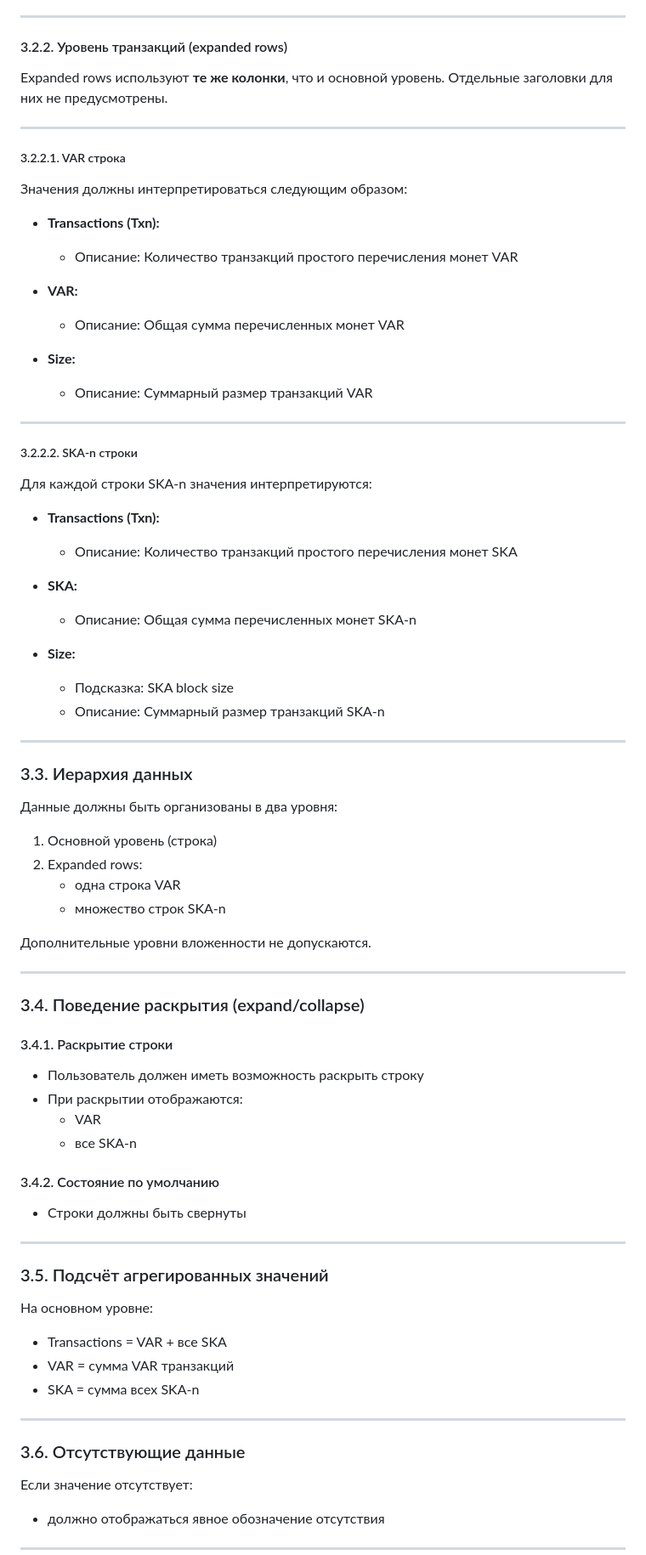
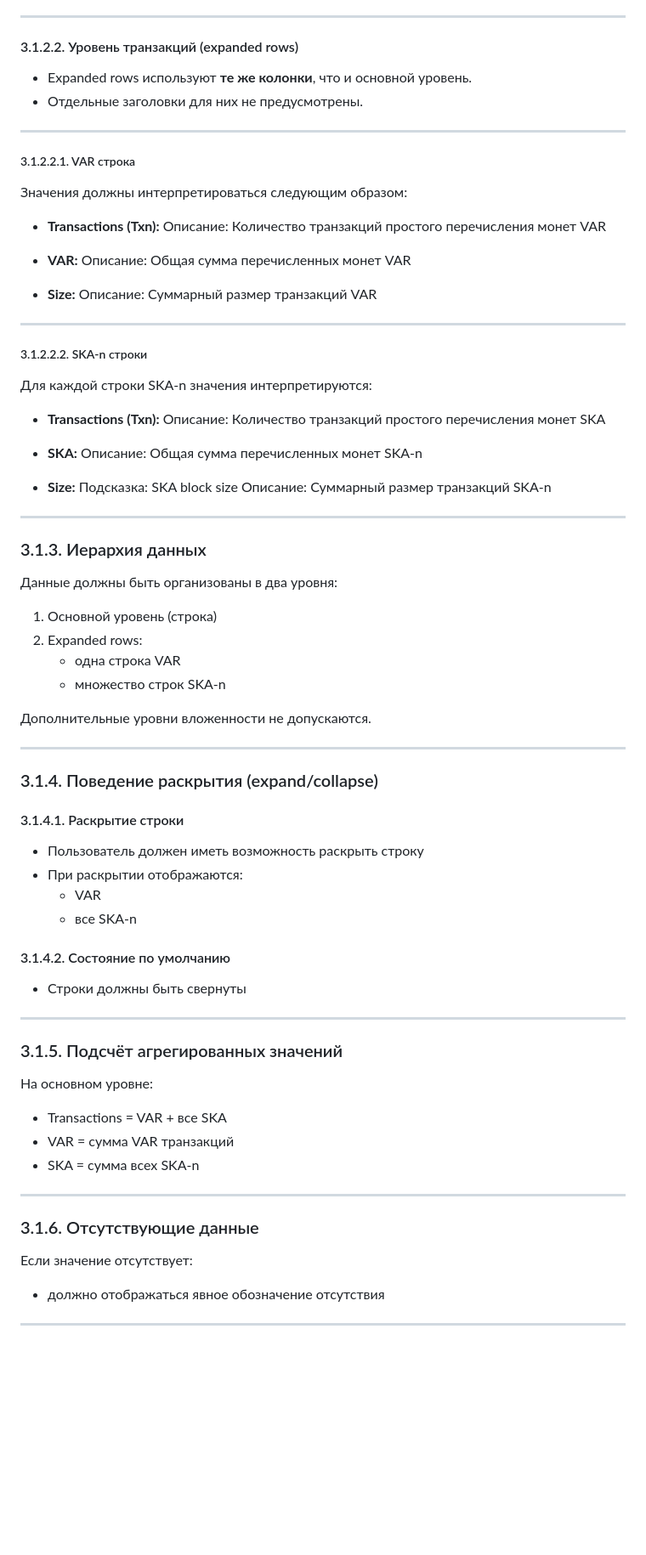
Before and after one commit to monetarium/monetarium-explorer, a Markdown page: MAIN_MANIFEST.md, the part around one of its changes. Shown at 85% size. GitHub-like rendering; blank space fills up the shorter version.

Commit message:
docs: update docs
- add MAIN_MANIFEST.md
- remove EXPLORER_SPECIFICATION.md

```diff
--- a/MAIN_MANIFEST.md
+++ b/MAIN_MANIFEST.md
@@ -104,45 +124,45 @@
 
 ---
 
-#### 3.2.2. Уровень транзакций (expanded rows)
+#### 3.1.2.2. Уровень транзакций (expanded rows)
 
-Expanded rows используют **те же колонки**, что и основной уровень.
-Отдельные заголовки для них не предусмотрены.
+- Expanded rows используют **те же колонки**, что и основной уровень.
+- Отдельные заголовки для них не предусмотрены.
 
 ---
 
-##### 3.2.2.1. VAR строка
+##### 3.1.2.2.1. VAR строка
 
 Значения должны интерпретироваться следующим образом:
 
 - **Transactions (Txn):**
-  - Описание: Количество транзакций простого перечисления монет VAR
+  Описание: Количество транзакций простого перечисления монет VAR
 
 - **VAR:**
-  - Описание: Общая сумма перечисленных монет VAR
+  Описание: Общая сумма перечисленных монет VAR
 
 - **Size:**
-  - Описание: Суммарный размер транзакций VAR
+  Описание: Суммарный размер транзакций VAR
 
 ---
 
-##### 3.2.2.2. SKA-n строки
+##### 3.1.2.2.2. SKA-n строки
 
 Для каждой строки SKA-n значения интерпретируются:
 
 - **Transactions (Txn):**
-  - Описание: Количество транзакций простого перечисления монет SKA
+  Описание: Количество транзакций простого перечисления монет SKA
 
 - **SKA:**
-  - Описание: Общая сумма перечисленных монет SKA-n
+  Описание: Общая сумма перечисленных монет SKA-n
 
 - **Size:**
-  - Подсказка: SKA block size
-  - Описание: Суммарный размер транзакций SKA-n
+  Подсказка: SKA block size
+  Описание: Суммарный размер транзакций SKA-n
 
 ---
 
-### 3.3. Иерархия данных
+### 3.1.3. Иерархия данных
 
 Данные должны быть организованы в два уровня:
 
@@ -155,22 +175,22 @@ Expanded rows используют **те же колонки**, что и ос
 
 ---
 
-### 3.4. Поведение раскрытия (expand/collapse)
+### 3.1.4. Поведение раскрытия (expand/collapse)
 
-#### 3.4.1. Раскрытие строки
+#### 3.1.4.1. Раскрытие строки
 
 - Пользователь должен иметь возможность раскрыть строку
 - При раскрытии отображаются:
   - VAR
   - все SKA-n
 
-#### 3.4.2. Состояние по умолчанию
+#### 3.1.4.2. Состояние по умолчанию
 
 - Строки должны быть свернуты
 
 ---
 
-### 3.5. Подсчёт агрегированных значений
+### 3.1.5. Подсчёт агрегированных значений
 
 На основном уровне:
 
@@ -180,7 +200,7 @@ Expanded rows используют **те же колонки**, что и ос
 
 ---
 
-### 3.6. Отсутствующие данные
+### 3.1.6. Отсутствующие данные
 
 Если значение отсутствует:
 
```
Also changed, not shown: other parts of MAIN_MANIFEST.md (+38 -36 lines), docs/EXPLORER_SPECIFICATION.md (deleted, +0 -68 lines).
+ + + + + + +
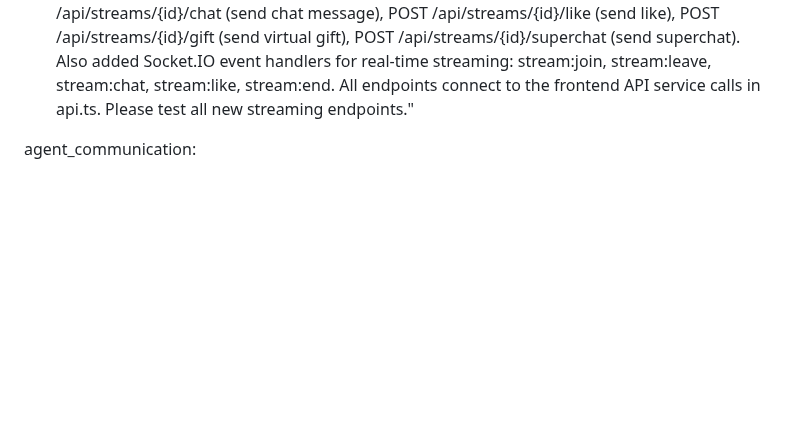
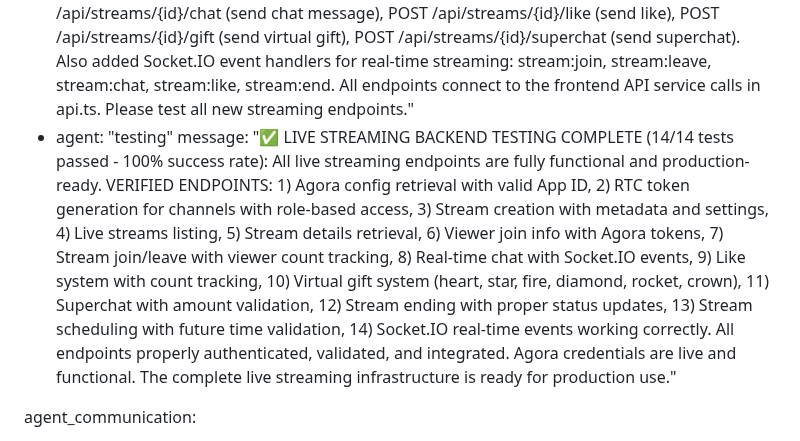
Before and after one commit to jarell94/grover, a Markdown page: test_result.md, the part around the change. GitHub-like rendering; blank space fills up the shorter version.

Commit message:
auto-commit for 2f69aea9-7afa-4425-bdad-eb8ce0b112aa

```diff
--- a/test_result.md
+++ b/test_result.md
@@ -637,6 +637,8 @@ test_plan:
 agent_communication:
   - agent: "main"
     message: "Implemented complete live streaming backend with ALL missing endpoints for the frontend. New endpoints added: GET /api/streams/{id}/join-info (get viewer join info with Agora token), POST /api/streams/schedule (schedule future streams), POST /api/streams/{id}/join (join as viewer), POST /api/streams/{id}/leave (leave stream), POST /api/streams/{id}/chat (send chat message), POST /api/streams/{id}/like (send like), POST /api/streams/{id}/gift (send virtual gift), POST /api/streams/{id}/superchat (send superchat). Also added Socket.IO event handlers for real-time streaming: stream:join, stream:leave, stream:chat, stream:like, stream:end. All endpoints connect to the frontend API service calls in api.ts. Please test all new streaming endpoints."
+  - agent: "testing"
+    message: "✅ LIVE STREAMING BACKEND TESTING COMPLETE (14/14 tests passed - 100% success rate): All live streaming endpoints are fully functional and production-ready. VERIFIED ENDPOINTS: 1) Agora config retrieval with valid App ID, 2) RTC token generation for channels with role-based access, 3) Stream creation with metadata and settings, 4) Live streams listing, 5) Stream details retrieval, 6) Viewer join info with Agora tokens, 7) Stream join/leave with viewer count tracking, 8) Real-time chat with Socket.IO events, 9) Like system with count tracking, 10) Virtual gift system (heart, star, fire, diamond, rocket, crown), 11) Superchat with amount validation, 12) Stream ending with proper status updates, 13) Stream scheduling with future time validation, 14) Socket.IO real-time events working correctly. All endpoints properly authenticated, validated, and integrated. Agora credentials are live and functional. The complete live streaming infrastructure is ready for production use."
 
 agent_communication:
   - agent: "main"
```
+ + + + + + +
◆ **Task details**:
Look through the data and show every line containing "должны".

◆ **Solution to this task**:
 Значения должны интерпретироваться следующим образом:
 Данные должны быть организованы в два уровня:
 - Строки должны быть свернуты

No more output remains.